Search giant attempts to entice more users to its All Access subscription service by offering a 60-day free trial.tech reviews Updated: Mar 13, 2014 10:48 IST
Search giant attempts to entice more users to its All Access subscription service by offering a 60-day free trial.
Google Music Access All Areas is usually $9.99 a month, but for anyone with a notebook powered by Google's Chrome operating system that appears in the qualifying list, access to its radio stations and catalog of 20 million tracks will be free for two months.
Google made the announcement on its Google Play Google+ page on Tuesday and the offer follows the publication of data from Edison Research that shows its music streaming service has only managed to amass a 3% market share in the US since its launch in May.
That makes it the country's fifth most popular internet radio and music streaming service, behind Spotify (6%) in fourth and Apple's iTunes Radio (8%) in third. Pandora is currenlty the most popular internet radio and streaming service in the US, with a 31% share of the market. However, it has taken the company 14 years to arrive at that point.
Competition within the music streaming space is expected to become white hot over the course of 2014 as existing companies such as Spotify attempt to build their market share and new entrants from Apple and Google to Beats Music attempt to make a splash too.
According to a report in the Los Angeles Times published on Tuesday, Apple is already "pressuring" major record labels to offer it more exclusive releases like the recent Beyoncé album that launched solely on iTunes and solely in full album form, in order to fight off increasing competition from streaming services.
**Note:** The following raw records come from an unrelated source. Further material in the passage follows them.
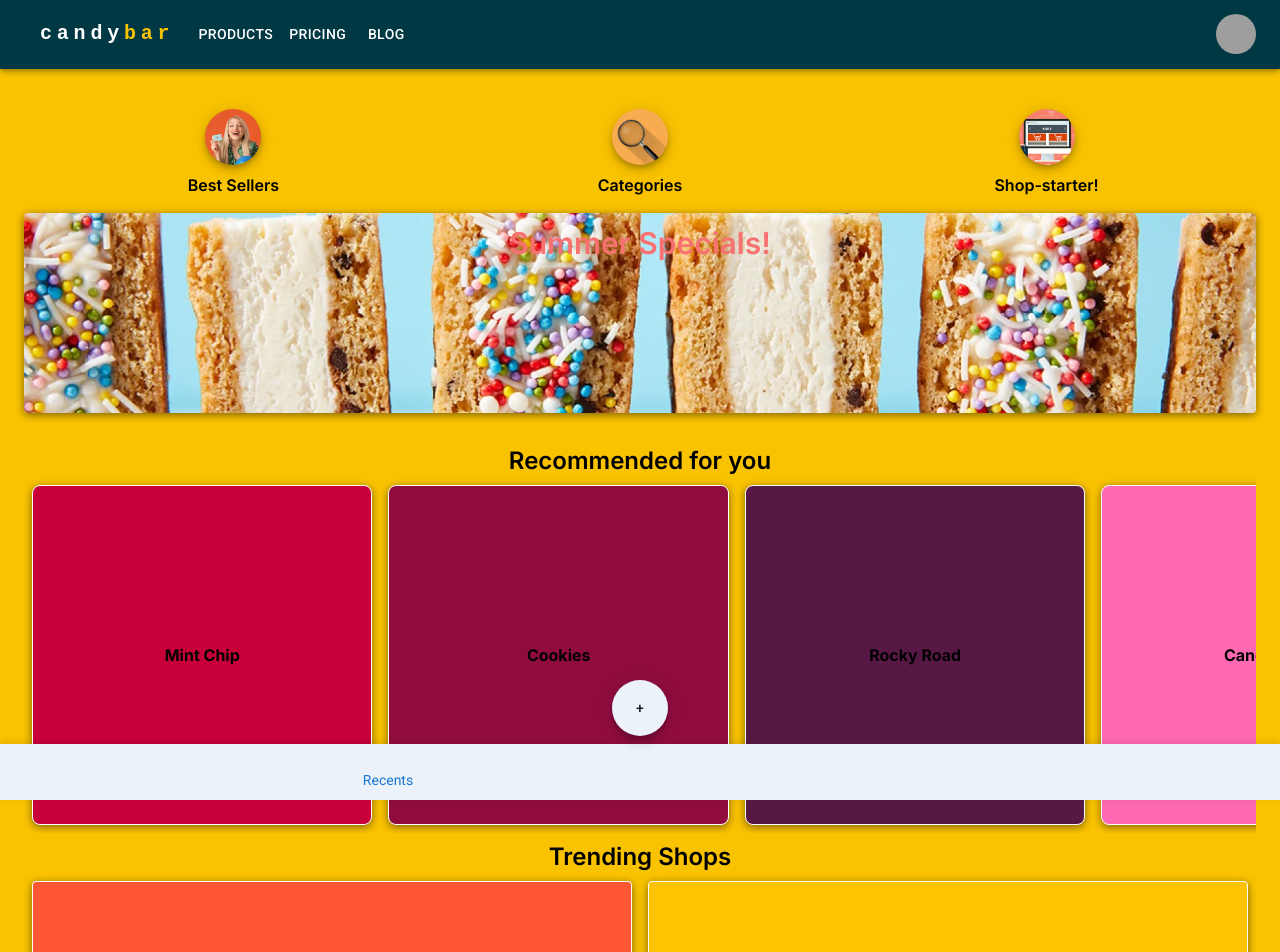
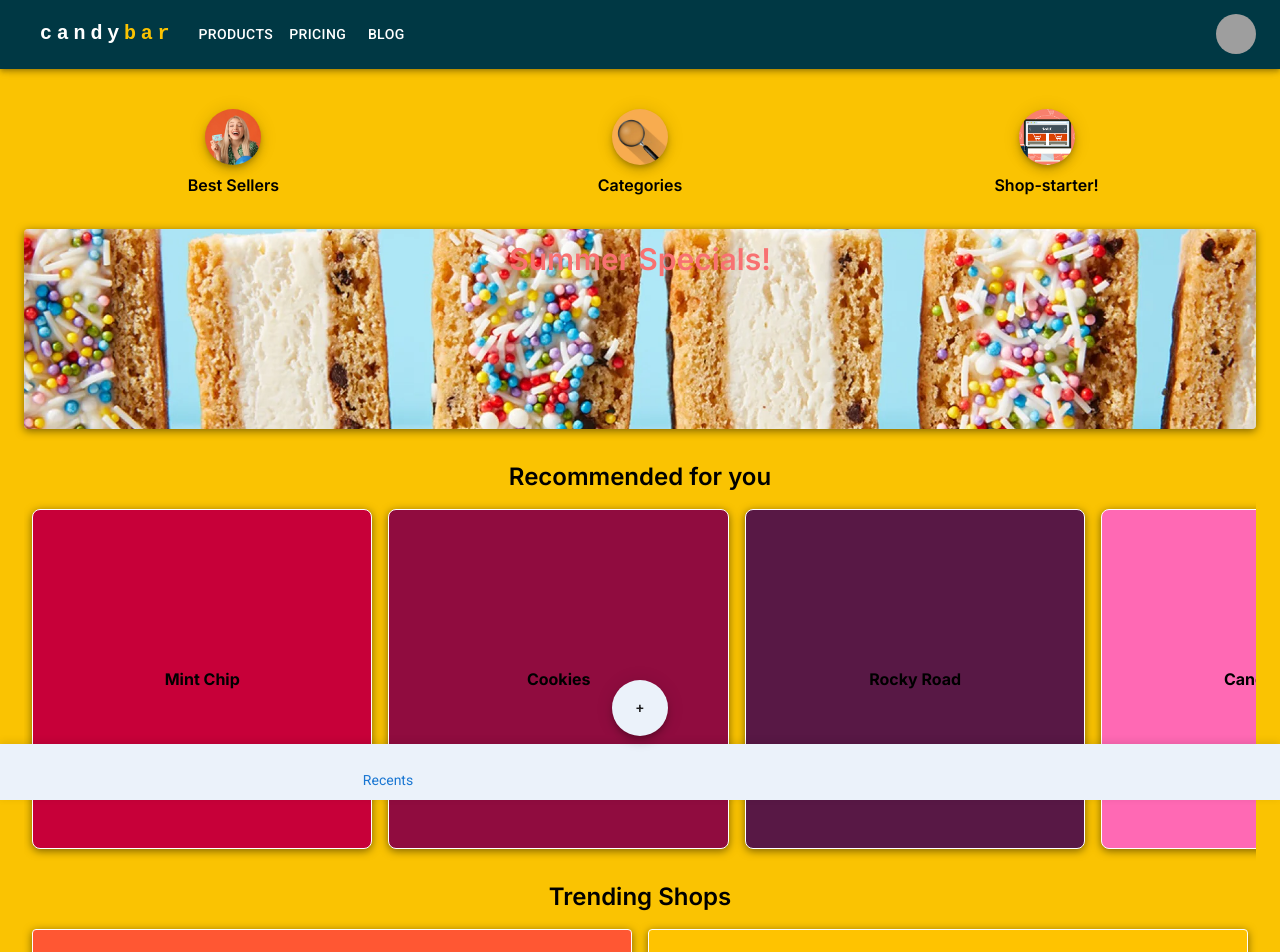
Before and after one commit to Michael-Anderson92/ungrateful-dev, a Next.js app: page / in a window 1280 px wide. Shown: the top 952 px of the page. Built offline with nearby package versions, Linux system fonts and the light colour scheme; grey boxes are pictures that could not be loaded; some icons are missing; a web font is replaced by a local one.

Commit message:
added margins under divs for cleaner layout

```diff
--- a/app/page.tsx
+++ b/app/page.tsx
@@ -92,7 +92,7 @@ export default function Page() {
     sx={{
       width: '100%',
       height: 200,
-      marginTop: 2,
+      marginTop: 4,
       marginBottom: 4,
       borderRadius: 1,
       backgroundColor: 'rgba(235, 242, 250, 0.5)',
@@ -119,11 +119,12 @@ export default function Page() {
 
 
         {/* Recommendations Section */}
-        <h1 className="text-center text-2xl font-semibold">Recommended for you</h1>
+        <h1 className="text-center text-2xl mb-2 font-semibold">Recommended for you</h1>
         <div
           style={{
             display: 'flex',
             overflowX: 'auto',
+            overflow: 'hidden',
             gap: '16px',
             padding: '8px',
           }}
@@ -136,6 +137,7 @@ export default function Page() {
               border: '1px solid #fff',
               aspectRatio: '1 / 1',
               backgroundColor: item.color,
+              marginBottom: '16px',
               borderRadius: '8px',
               display: 'flex',
               justifyContent: 'center',
@@ -162,7 +164,7 @@ export default function Page() {
 
         {/* More Content Section */}
         {/* Trending Shops Section */}
-<h1 className="text-center text-2xl font-semibold mt-2">Trending Shops</h1>
+<h1 className="text-center text-2xl mb-2 font-semibold mt-2">Trending Shops</h1>
 <div
   style={{
     display: 'grid',
@@ -204,7 +206,7 @@ export default function Page() {
 
 
         {/* Mission Section */}
-        <div className="flex flex-col items-center mb-32">
+        <div className="flex flex-col items-center mt-4 mb-32">
           <h1 className="text-2xl font-semibold mt-2">Our Mission</h1>
           <p className="text-center text-lg mt-2">
             Our mission is to provide a seamless and enjoyable shopping experience for our
```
Google's offer is valid until September and is open to Chromebook owners in Australia, Austria, Belgium, the Czech Republic, Finland, France, Germany, Hungary, Ireland, Italy, Liechtenstein, Luxembourg, Mexico, the Netherlands, New Zealand, Portugal, Russia, Spain, Switzerland, the UK and the US.